Items listed in a dataset:
■ ■ ■ ■

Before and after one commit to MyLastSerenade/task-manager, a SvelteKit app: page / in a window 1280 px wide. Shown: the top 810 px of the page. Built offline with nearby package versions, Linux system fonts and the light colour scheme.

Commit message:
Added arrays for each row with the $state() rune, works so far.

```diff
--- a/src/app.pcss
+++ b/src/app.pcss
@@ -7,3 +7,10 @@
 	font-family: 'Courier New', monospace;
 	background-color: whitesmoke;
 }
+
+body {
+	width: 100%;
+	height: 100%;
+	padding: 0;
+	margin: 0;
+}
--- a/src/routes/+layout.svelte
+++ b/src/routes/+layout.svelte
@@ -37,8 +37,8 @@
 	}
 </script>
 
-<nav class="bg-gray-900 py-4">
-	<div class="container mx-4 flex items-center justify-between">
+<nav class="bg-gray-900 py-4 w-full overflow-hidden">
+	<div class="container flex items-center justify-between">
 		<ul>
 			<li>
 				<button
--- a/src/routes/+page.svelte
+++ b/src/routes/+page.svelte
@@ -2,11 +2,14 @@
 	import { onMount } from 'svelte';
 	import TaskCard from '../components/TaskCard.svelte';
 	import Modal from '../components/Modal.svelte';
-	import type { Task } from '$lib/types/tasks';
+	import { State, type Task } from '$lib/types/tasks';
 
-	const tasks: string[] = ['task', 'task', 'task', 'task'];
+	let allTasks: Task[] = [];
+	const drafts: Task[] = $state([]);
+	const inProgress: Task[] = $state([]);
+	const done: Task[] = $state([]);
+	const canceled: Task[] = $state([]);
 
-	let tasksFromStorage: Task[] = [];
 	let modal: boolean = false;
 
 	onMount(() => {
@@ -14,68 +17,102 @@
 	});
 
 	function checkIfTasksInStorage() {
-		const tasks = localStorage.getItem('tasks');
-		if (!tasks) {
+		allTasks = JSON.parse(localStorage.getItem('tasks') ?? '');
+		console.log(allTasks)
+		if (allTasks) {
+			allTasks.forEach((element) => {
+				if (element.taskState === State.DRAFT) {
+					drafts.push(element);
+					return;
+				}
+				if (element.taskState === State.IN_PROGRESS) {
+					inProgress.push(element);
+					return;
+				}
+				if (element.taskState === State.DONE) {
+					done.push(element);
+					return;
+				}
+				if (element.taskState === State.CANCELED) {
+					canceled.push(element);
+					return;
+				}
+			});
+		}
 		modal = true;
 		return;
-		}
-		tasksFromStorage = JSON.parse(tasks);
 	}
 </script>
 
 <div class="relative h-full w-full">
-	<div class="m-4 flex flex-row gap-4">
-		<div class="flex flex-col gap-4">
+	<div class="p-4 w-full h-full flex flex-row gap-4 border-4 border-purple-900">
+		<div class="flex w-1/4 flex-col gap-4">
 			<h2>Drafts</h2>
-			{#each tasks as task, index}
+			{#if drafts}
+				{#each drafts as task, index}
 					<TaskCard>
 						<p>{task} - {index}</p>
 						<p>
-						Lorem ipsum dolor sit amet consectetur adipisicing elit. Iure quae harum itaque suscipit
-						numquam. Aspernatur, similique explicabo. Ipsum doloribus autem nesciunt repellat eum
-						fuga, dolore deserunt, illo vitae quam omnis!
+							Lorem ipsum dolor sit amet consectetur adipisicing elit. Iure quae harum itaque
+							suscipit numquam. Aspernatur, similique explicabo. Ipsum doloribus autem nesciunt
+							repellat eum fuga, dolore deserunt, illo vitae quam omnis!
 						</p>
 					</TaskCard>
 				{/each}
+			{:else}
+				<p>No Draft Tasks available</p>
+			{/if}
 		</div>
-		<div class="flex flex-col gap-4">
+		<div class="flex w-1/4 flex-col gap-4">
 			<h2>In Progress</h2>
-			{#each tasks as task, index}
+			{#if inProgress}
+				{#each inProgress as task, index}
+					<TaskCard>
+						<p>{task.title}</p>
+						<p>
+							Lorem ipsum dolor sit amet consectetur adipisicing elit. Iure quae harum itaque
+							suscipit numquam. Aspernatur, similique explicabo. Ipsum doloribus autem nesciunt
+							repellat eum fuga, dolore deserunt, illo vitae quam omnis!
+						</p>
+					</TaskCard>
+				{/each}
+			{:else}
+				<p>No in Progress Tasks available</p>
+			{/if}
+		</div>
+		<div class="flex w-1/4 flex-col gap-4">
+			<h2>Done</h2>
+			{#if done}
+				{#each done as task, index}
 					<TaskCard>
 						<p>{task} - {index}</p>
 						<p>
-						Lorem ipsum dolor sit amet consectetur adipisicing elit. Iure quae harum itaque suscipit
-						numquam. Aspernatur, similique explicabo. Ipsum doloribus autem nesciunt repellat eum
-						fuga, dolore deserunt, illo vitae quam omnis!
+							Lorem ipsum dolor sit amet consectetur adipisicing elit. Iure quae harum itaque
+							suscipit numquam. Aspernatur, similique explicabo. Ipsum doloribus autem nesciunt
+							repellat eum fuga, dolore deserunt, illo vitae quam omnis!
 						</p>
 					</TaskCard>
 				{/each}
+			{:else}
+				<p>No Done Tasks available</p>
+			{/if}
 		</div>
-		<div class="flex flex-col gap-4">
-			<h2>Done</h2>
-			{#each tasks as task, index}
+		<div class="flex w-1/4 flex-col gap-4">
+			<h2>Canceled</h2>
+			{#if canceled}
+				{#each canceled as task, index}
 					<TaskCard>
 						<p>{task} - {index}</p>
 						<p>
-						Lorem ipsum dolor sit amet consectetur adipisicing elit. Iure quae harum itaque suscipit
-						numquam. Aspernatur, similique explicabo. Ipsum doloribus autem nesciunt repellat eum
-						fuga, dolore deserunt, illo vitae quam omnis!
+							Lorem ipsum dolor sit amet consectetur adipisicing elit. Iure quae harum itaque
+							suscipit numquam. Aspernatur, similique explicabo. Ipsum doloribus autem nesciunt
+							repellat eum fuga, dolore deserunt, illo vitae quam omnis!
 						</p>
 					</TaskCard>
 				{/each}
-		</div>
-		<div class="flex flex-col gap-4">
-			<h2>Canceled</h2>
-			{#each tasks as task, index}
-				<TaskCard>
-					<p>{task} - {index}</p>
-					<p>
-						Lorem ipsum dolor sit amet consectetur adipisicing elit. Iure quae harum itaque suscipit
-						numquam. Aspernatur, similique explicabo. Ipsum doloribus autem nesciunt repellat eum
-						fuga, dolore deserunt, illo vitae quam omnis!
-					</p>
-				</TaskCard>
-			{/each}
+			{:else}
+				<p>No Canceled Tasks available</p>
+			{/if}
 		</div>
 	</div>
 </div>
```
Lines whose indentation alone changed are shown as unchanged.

■ ■ ■ ■

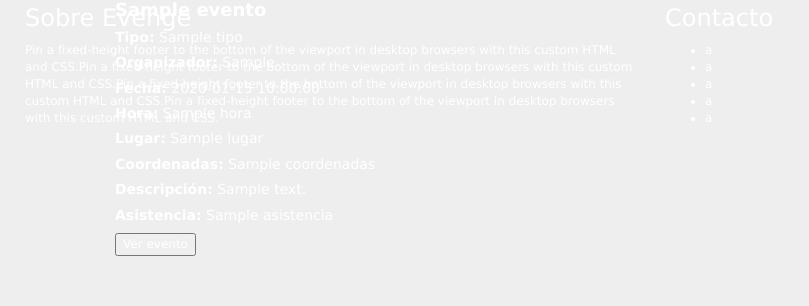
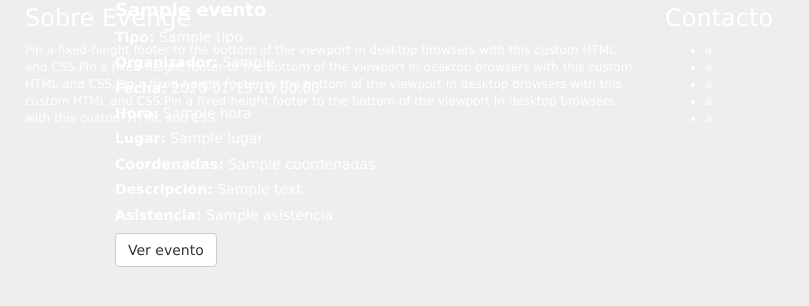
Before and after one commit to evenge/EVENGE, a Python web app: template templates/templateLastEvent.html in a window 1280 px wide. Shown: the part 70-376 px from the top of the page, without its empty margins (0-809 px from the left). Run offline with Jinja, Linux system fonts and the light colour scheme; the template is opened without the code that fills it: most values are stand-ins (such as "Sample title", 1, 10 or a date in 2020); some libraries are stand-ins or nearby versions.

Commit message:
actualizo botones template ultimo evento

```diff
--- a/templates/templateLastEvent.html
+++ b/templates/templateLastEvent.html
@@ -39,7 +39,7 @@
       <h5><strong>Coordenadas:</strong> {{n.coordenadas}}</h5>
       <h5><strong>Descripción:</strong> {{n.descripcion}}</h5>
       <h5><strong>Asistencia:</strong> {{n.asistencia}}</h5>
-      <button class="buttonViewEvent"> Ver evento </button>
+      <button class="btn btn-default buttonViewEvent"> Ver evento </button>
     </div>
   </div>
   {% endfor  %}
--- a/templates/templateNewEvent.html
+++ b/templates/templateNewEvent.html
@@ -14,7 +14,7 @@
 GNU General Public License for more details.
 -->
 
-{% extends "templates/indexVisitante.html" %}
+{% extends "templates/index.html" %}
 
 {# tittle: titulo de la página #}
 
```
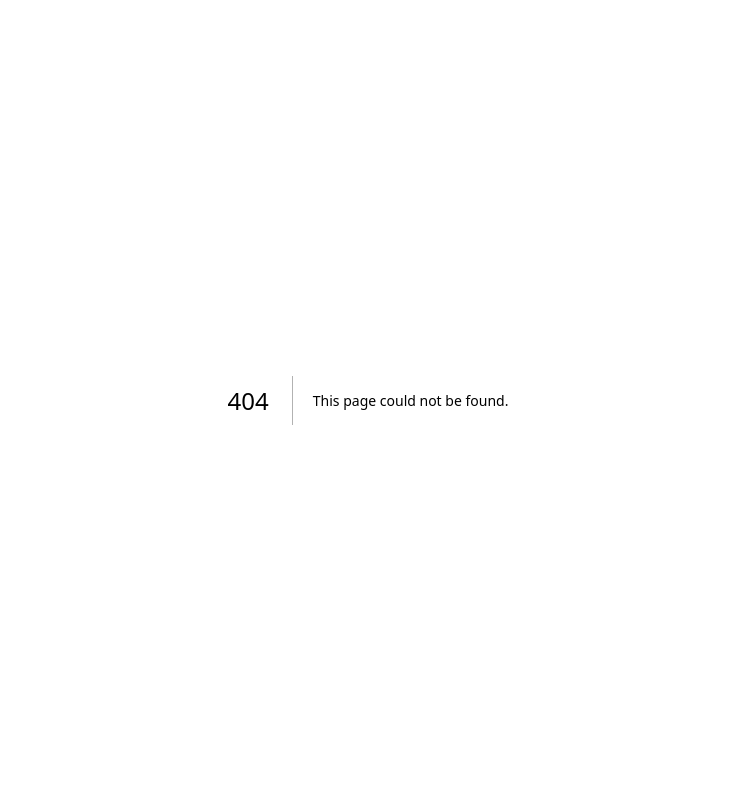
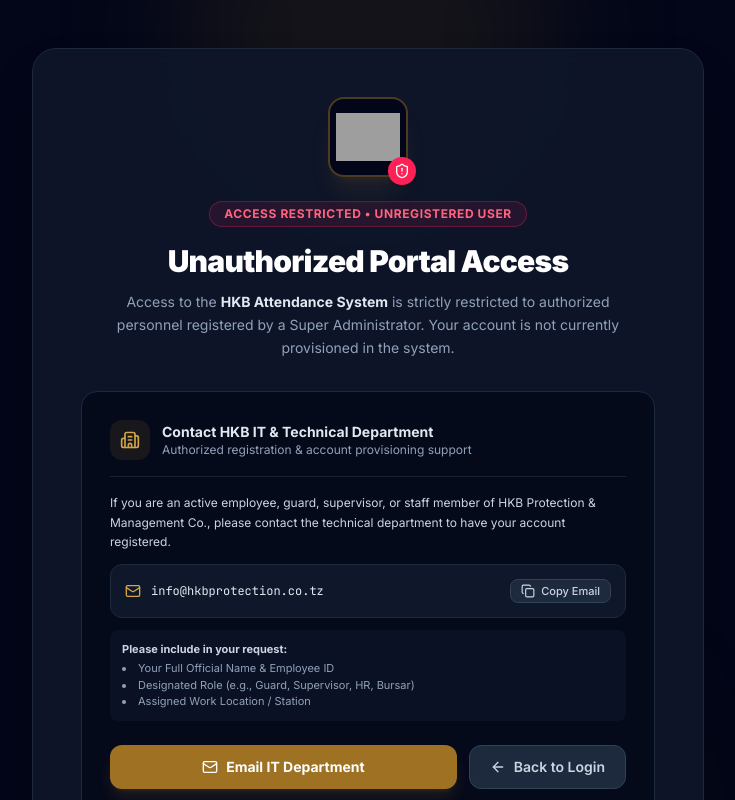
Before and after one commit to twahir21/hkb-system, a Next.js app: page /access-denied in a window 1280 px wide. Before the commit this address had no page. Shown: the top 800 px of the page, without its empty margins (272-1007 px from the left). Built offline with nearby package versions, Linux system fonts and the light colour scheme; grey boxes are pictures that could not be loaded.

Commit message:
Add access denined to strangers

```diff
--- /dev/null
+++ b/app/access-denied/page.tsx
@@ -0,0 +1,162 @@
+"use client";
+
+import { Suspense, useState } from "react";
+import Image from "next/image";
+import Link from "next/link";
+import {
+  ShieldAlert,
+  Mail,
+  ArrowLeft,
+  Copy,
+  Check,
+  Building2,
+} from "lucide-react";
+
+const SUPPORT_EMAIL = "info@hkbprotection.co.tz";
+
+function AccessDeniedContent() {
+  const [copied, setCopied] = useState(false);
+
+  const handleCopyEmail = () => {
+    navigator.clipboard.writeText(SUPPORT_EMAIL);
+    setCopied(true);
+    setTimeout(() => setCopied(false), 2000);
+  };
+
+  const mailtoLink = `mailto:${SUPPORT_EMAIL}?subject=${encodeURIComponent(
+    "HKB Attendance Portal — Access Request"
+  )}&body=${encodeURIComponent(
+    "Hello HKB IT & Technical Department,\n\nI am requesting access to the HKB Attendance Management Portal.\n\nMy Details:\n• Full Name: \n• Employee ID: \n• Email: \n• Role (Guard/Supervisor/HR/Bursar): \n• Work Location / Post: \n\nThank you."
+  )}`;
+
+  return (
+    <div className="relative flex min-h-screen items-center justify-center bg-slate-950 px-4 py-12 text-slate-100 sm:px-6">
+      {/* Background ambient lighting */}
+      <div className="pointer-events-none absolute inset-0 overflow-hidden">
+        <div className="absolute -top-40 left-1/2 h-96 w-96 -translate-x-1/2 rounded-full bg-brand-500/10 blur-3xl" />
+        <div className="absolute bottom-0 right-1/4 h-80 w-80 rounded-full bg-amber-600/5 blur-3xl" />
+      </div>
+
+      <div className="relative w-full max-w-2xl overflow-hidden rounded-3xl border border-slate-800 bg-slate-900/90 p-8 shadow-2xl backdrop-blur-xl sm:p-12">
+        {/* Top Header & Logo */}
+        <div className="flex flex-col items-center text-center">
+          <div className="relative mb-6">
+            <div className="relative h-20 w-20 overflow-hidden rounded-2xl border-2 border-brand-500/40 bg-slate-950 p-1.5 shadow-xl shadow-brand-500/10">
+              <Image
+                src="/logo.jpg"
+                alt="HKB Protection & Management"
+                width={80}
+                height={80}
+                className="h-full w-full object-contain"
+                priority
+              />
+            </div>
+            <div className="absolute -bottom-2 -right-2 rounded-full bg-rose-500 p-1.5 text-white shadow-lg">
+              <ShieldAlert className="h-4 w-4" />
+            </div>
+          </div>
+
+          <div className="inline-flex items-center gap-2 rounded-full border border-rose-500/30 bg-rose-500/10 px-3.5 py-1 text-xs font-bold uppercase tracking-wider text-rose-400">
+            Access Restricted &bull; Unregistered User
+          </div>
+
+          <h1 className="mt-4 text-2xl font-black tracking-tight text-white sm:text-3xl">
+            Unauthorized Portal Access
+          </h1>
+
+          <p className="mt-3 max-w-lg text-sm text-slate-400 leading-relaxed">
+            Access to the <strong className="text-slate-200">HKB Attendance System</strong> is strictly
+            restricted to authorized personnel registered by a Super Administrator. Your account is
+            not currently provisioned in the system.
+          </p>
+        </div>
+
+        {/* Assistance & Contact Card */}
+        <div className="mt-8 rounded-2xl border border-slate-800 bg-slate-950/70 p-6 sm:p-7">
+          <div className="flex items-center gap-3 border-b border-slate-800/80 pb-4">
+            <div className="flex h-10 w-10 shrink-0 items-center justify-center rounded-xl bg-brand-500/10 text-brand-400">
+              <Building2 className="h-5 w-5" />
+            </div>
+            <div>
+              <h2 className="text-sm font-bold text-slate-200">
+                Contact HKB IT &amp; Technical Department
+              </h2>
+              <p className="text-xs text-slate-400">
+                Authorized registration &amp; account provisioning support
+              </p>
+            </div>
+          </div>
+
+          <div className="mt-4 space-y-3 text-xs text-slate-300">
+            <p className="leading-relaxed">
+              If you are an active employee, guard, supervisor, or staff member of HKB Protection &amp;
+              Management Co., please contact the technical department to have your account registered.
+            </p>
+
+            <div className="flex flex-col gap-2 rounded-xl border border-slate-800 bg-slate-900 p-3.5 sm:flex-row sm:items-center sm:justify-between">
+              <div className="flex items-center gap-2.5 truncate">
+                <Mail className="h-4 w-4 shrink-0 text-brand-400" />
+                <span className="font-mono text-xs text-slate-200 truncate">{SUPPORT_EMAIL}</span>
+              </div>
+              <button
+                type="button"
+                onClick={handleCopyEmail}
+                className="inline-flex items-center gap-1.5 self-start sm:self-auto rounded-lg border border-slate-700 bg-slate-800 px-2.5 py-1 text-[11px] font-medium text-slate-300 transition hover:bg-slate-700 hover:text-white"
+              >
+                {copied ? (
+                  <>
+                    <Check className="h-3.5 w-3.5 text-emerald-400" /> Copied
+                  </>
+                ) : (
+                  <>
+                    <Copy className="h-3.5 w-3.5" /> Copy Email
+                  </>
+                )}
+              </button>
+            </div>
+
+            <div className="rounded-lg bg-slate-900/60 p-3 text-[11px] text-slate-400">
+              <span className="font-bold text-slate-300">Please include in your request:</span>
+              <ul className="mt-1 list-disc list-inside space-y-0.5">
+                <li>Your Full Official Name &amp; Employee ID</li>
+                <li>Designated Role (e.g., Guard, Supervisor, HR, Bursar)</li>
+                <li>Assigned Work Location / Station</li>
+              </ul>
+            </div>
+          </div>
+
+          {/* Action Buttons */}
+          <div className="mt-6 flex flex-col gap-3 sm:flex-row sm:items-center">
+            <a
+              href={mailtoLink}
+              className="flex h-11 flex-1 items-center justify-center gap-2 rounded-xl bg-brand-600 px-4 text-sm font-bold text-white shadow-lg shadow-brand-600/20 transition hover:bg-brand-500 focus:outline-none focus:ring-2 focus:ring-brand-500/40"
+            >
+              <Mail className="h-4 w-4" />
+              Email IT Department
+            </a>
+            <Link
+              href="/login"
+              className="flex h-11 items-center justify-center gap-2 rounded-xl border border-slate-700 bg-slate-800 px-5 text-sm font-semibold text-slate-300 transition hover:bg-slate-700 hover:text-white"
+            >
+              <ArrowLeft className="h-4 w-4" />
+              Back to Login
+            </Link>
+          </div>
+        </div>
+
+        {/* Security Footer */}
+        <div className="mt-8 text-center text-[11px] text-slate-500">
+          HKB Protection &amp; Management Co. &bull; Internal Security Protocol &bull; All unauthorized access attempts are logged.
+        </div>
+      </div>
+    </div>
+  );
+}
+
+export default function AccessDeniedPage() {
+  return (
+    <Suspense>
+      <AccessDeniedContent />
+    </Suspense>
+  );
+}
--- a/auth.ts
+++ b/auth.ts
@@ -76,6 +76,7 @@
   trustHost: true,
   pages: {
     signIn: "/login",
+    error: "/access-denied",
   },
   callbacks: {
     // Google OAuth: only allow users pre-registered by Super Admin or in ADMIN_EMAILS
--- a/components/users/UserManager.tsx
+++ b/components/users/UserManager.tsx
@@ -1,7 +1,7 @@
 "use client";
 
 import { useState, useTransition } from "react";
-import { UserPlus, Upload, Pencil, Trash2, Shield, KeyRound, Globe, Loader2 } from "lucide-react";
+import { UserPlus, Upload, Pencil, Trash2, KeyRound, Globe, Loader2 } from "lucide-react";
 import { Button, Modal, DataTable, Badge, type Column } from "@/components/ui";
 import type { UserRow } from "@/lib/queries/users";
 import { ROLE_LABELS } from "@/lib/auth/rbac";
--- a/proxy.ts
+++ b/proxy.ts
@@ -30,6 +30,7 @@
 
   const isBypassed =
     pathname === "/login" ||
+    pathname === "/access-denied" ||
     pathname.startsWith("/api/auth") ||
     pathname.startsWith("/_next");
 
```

■ ■ ■ ■

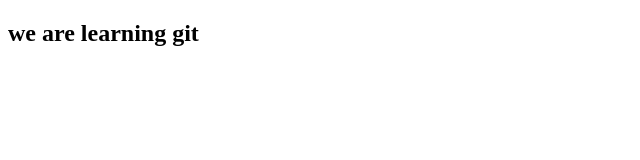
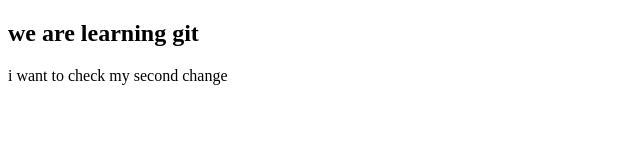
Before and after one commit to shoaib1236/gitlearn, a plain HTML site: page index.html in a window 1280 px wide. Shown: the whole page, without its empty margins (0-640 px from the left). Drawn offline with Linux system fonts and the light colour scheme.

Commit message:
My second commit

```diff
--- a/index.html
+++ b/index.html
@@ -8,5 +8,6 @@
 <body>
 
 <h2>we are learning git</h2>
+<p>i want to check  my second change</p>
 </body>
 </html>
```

■ ■ ■ ■

DIRECTIONS: Across all lines of the data above, count those that contain the word "Linux", giving the number without further comment.

WRITTEN SOLUTION: 4